Try it
Retype the records below exactly as they stand, but with no images.

Itemized modification records
★ ★ ★ ★ ★
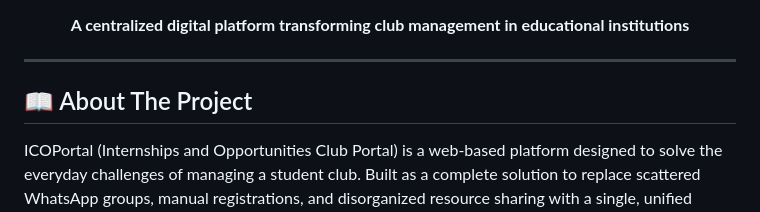
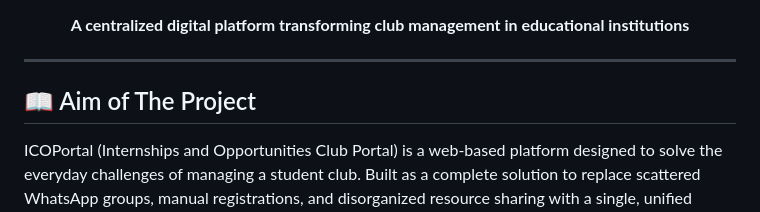
Before and after one commit to internship-nd-career-oppurtunities-club/Club_Portal, a Markdown page: README.md, the part around the change. Drawn GitHub-style.

```diff
--- a/README.md
+++ b/README.md
@@ -12,7 +12,7 @@
 
 ---
 
-## 📖 About The Project
+## 📖 Aim of The Project
 
 ICOPortal (Internships and Opportunities Club Portal) is a web-based platform designed to solve the everyday challenges of managing a student club. Built as a complete solution to replace scattered WhatsApp groups, manual registrations, and disorganized resource sharing with a single, unified digital platform.
 
```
★ ★ ★ ★ ★
Exercise solution
Before and after one commit to internship-nd-career-oppurtunities-club/Club_Portal, a Markdown page: README.md, the part around the change. Drawn GitHub-style.

```diff
--- a/README.md
+++ b/README.md
@@ -12,7 +12,7 @@
 
 ---
 
-## 📖 About The Project
+## 📖 Aim of The Project
 
 ICOPortal (Internships and Opportunities Club Portal) is a web-based platform designed to solve the everyday challenges of managing a student club. Built as a complete solution to replace scattered WhatsApp groups, manual registrations, and disorganized resource sharing with a single, unified digital platform.
 
```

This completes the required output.